Washing, folding and putting away our clothes is one of those chores that is easily the most dreaded of all of our duties. We all have our differences, but I can almost guarantee that Americans’ strong dislike of doing laundry is one of those topics that helps us bond.
What is it about such a necessary chore that makes us all cringe? Well for starters it is a four step process that isn’t exactly quick. You can’t just start it, work really hard and be done in a 30 minute period of time. No matter how good you are at doing laundry it still needs time to be washed and then time to be dried properly, which may require air drying for some favorite articles of clothing that you just refuse to trust the dryer with.
Then comes the mundane task of folding all your clothes and the last and most terrible, putting them all away where they belong.
I actually remember growing up and my mom handing me my clean, folded clothes and thinking, “Ugh, I’ll just put these on the dresser.”
How hard was my life that I couldn’t actually open the dresser draw and put them away? Obviously, very difficult.
But if I am being honest, I have had this same thought as an adult.
So what can we do to make this very necessary chore less difficult to complete or more likely to get done instead of procrastinating till we or our children run out of clean clothes?
Here are a few tips and tricks I have learned to taming the laundry monster.
First, get smaller laundry baskets. Seem like a weird suggestion? Well the reasoning behind it is that having a smaller basket limits the amount of laundry you do in one sitting.
Once the basket fills up you do the load and since it’s much smaller the whole process should be less overwhelming and it really helps you not procrastinate. Because who wants to sit there doing five loads of laundry?
Now yes, this may mean you do laundry more often but doing it a little here and there, I have found, makes the whole process more doable.
Second, get separate baskets for each family member. Now this has really helped me out because sorting laundry is really something I hated doing. My husband and I share a laundry basket but other than that my children all have seperate baskets. I find it makes it so much easier to know that when I grab their baskets, all their stuff will return right back to them and be easy to put directly away. It basically eliminates sorting and that really is a time saver.
Third, have some sort of laundry schedule.
Now, like we discussed earlier, having a smaller laundry basket may mean doing laundry more often but that does not apply to things like sheets and towels.
For things you need to wash regularly but don’t go in the laundry basket, pick a day you want to wash them and that way you know that Thursday, for example, is sheets day and a day to not do a load of clothes.
Also right now while my kids are still young, I tend to do their laundry once a week on a set day, since their baskets don’t get filled up that fast. One reason for that may be because I still find myself doing last minute loads of dirt-stained clothes or popsicle-stained t-shirts right away to avoid set in stains – oh the joys of motherhood!
The last thing that makes me enjoy laundry a little bit more is when it smells good. I mean who doesn’t love hot, fresh and lovely smelling laundry? One thing I tried recently was getting wool dryer balls, that help dry clothes faster, and putting a few drops of essential oils on them.

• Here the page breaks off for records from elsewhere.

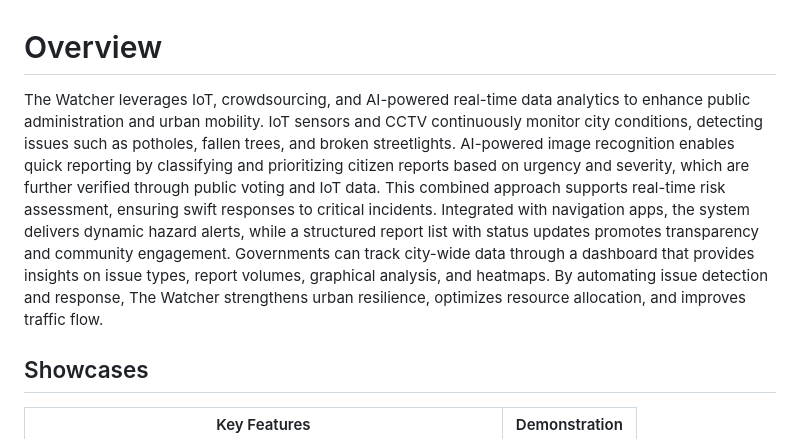
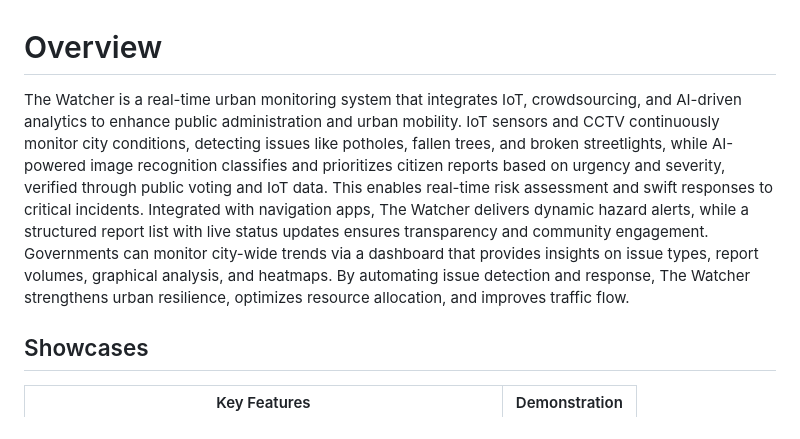
Before and after one commit to junhubdotcom/vhack_steadypunpipi, a Markdown page: README.md, the part around the change. GitHub-like rendering.

```diff
--- a/README.md
+++ b/README.md
@@ -1,6 +1,6 @@
 # Overview
 
-The Watcher leverages IoT, crowdsourcing, and AI-powered real-time data analytics to enhance public administration and urban mobility. IoT sensors and CCTV continuously monitor city conditions, detecting issues such as potholes, fallen trees, and broken streetlights. AI-powered image recognition enables quick reporting by classifying and prioritizing citizen reports based on urgency and severity, which are further verified through public voting and IoT data. This combined approach supports real-time risk assessment, ensuring swift responses to critical incidents. Integrated with navigation apps, the system delivers dynamic hazard alerts, while a structured report list with status updates promotes transparency and community engagement. Governments can track city-wide data through a dashboard that provides insights on issue types, report volumes, graphical analysis, and heatmaps. By automating issue detection and response, The Watcher strengthens urban resilience, optimizes resource allocation, and improves traffic flow.
+The Watcher is a real-time urban monitoring system that integrates IoT, crowdsourcing, and AI-driven analytics to enhance public administration and urban mobility. IoT sensors and CCTV continuously monitor city conditions, detecting issues like potholes, fallen trees, and broken streetlights, while AI-powered image recognition classifies and prioritizes citizen reports based on urgency and severity, verified through public voting and IoT data. This enables real-time risk assessment and swift responses to critical incidents. Integrated with navigation apps, The Watcher delivers dynamic hazard alerts, while a structured report list with live status updates ensures transparency and community engagement. Governments can monitor city-wide trends via a dashboard that provides insights on issue types, report volumes, graphical analysis, and heatmaps. By automating issue detection and response, The Watcher strengthens urban resilience, optimizes resource allocation, and improves traffic flow.
 
 ## Showcases
 | Key Features  | Demonstration |
```
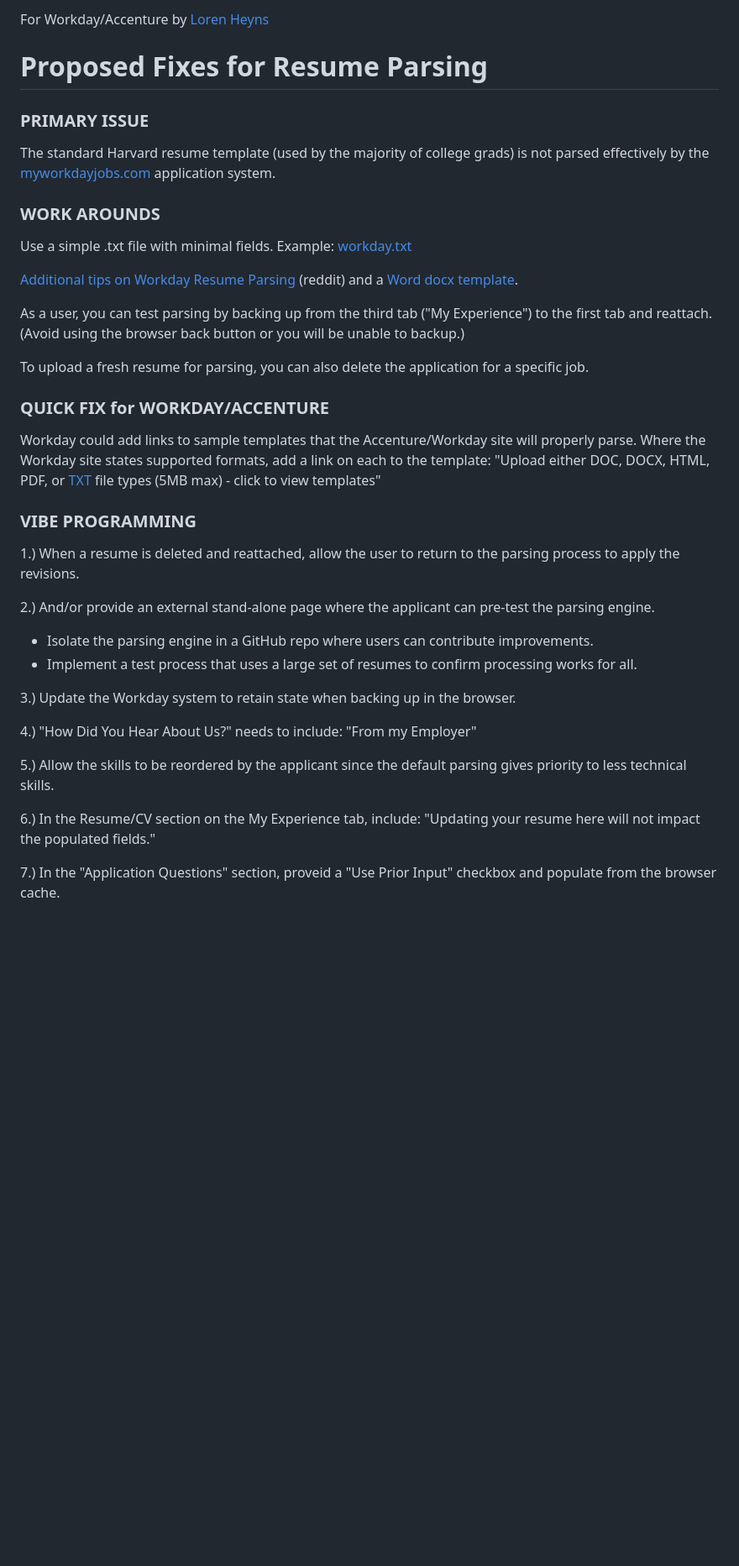
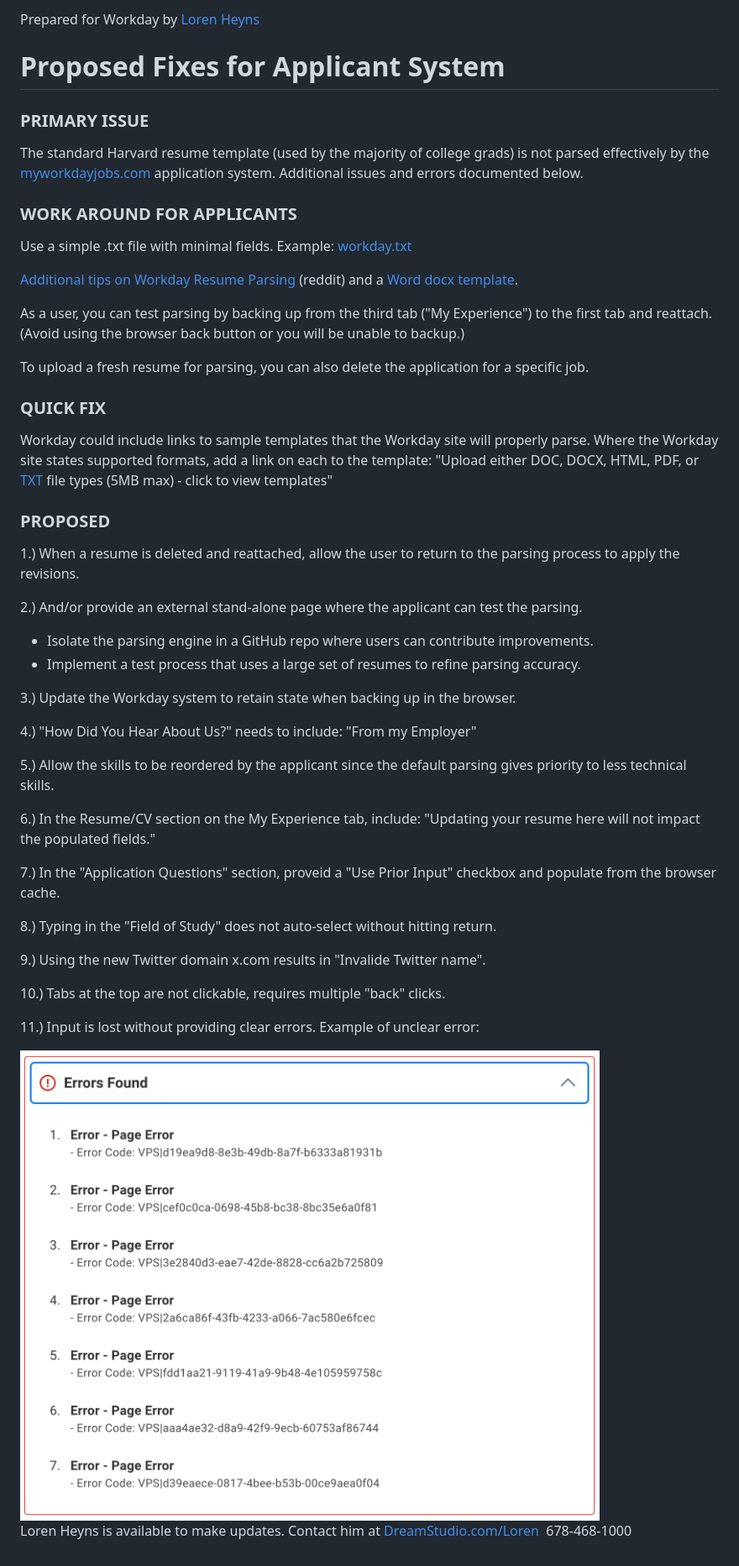
Before and after one commit to ModelEarth/engage, a Markdown page: workday/README.md, the part around the change. Shown: that part at 84% size. Rendered like a GitHub page; pictures changed too: workday/img/workday-error.png (added); blank space fills up the shorter version.

Commit message:
App to dos

```diff
--- a/workday/README.md
+++ b/workday/README.md
@@ -1,12 +1,12 @@
-For Workday/Accenture by [Loren Heyns](https://dreamstudio.com/loren)
+Prepared for Workday by [Loren Heyns](https://dreamstudio.com/loren)
 
-# Proposed Fixes for Resume Parsing
+# Proposed Fixes for Applicant System
 
 ### PRIMARY ISSUE
 
-The standard Harvard resume template (used by the majority of college grads) is not parsed effectively by the [myworkdayjobs.com](https://myworkdayjobs.com) application system.
+The standard Harvard resume template (used by the majority of college grads) is not parsed effectively by the [myworkdayjobs.com](https://myworkdayjobs.com) application system. Additional issues and errors documented below.
 
-### WORK AROUNDS
+### WORK AROUND FOR APPLICANTS
 
 Use a simple .txt file with minimal fields. Example: [workday.txt](https://model.earth/cv/LorenHeyns/resume/LorenKevinHeyns-Workday.txt)
 
@@ -18,20 +18,20 @@ As a user, you can test parsing by backing up from the third tab ("My Experience
 To upload a fresh resume for parsing, you can also delete the application for a specific job.
 
 
-### QUICK FIX for WORKDAY/ACCENTURE
+### QUICK FIX
 
-Workday could add links to sample templates that the Accenture/Workday site will properly parse. Where the Workday site states supported formats, add a link on each to the template: "Upload either DOC, DOCX, HTML, PDF, or [TXT](https://model.earth/cv/LorenHeyns/resume/LorenKevinHeyns-workday.txt) file types (5MB max) - click to view templates"
+Workday could include links to sample templates that the Workday site will properly parse. Where the Workday site states supported formats, add a link on each to the template: "Upload either DOC, DOCX, HTML, PDF, or [TXT](https://model.earth/cv/LorenHeyns/resume/LorenKevinHeyns-workday.txt) file types (5MB max) - click to view templates"
 
 <!-- Avoid periods in organization names (no domains) -->
 
 
-### VIBE PROGRAMMING
+### PROPOSED
 
 1.) When a resume is deleted and reattached, allow the user to return to the parsing process to apply the revisions.
 
-2.) And/or provide an external stand-alone page where the applicant can pre-test the parsing engine.
+2.) And/or provide an external stand-alone page where the applicant can test the parsing.
 - Isolate the parsing engine in a GitHub repo where users can contribute improvements.
-- Implement a test process that uses a large set of resumes to confirm processing works for all.
+- Implement a test process that uses a large set of resumes to refine parsing accuracy.
 
 3.) Update the Workday system to retain state when backing up in the browser.
 
@@ -42,3 +42,15 @@ Workday could add links to sample templates that the Accenture/Workday site will
 6.) In the Resume/CV section on the My Experience tab, include: "Updating your resume here will not impact the populated fields."
 
 7.) In the "Application Questions" section, proveid a "Use Prior Input" checkbox and populate from the browser cache.
+
+8.) Typing in the "Field of Study" does not auto-select without hitting return.
+
+9.) Using the new Twitter domain x.com results in "Invalide Twitter name".
+
+10.) Tabs at the top are not clickable, requires multiple "back" clicks.
+
+11.) Input is lost without providing clear errors. Example of unclear error:
+
+<img src="img/workday-error.png" style="width:100%;max-width:600px">
+
+Loren Heyns is available to make updates. Contact him at [DreamStudio.com/Loren](https://dreamstudio.com/loren) &nbsp;678-468-1000
```
Also changed, not shown: 1 other file.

My favorite type of oil to use right now is peppermint.
Nothing is better than folding a load of laundry that smells like a peppermint stick! Also for sheets, try Lavender oil, not only will it smell amazing but may even help you get better rest.
Best thing is to always remember to do whatever works for you and your family.
No matter if you are a single, college student or a seasoned laundry veteran (like my mom) having clean clothes is a necessity so we mind as well find ways to make it fun… or at least less like a monster and more like a friend.
Ashleigh Rood is an East Coast transplant and currently a San Diego East County resident. She is a military wife, mother to three girls and founder of Rosy Sunset.